There are times in our own lives when death surrounds us. Sometimes after a funeral, we cannot stop but think of death and darkness. When we watch the war, terror, and devestation on the news, thoughts of emptiness and shadow creep into our subconscious. And when our lives seem routine, boring, or sluggish, we wonder if this is all life is meant to be.
Our faith in the hereafter is a simple one, yet our questions and curiosities complicate it. Jesus didn't spend countless passages talking about the afterlife with the disciples; instead, we have a few passages about "many dwelling places" and that Jesus would "prepare a place for us" (John 14:1-2) or a final judgment in the next world based on our compassion and social justice in this one (Matt. 25:31-46).
So what are we to do? To blissfully ignore it or to whole-heartedly obsess over it? Neither. We are called to take a middle road like Jesus.
Spending our daily hours with thoughts of the afterlife, good or bad, means we don't get a chance to appreciate and live our lives to the fullest right now. If we're constantly worried about if we're going to get to heaven, we just might miss the chance to do something in this life that would guarentee our entry there (see that Mat. 25:31-46 passage for details).
On the other hand, if we never acknowledge an existance bigger than this one, how small our world will be! If we alone are the sum total of everything in our lives, how do we explain the magnificence of creation?
So instead we are called to a middle path - like the one taken by French journalist Marie (Cecile de France) who - once caught in a tsunami and momentarily killed before being awoken by villagers trying to save her life - now seeks to live in both worlds. The book she writes on her encounter with the hereafter is a source of comfort to both Marcus and George - and reminds them of the middle path.
Perhaps God gave us two eyes for this simple reason: to keep one looking to the present life - its everyday experiences and relationships - and to keep the other fixed on the next life - and its promises of eternal joy and happiness.

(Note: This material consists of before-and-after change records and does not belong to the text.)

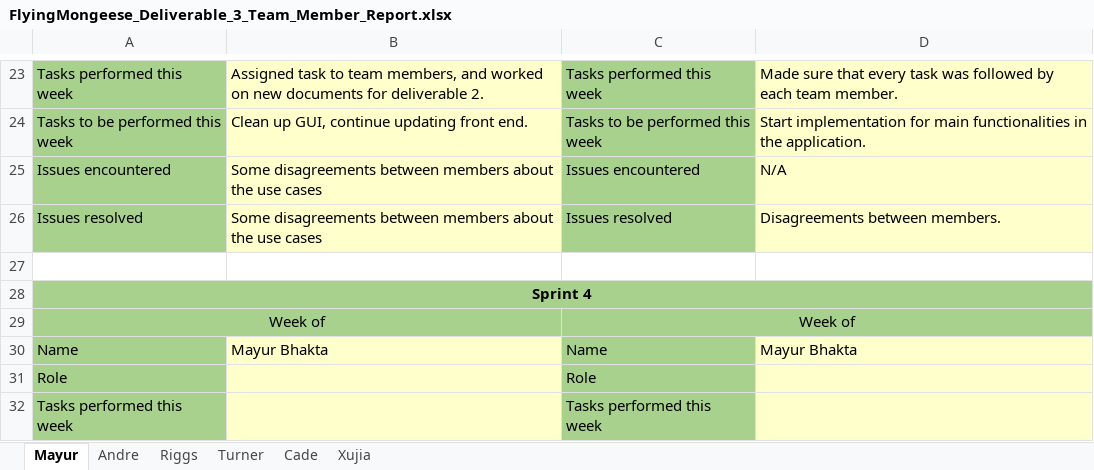
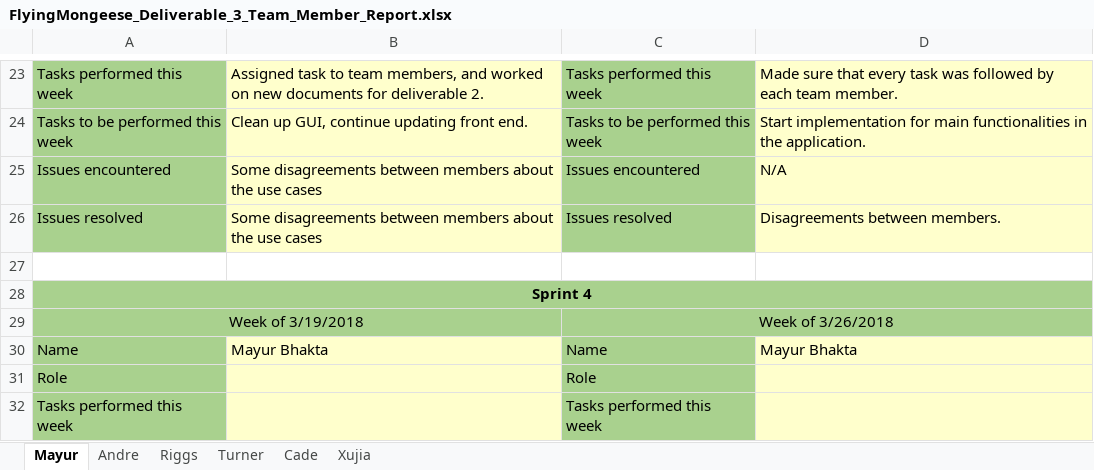
Before and after one commit to Airboy98/Software_Engineering_2_Project, an Excel workbook: documents/FlyingMongeese_Deliverable_3_Team_Member_Report.xlsx, sheet Mayur, drawn as a sheet; only a part is shown, gaps mark what is left out; values as stored, in another font and other column widths than the file's, no borders; removed rows and columns are numbered as before the commit, all else as after; the diff names each change by its address in the sheet, - before the commit and + after, or states it on an @@ line.

```diff
--- a/documents/FlyingMongeese_Deliverable_3_Team_Member_Report.xlsx (sheet Mayur)
+++ b/documents/FlyingMongeese_Deliverable_3_Team_Member_Report.xlsx (sheet Mayur)
-row 29: Week of |  | Week of
+row 29: Week of 3/19/2018 |  | Week of 3/26/2018
```
Also changed, not shown: sheet Andre, sheet Turner, sheet Cade, sheet Xujia, sheet Riggs.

Let us pray to walk the middle road until the time when that road reaches the heavens.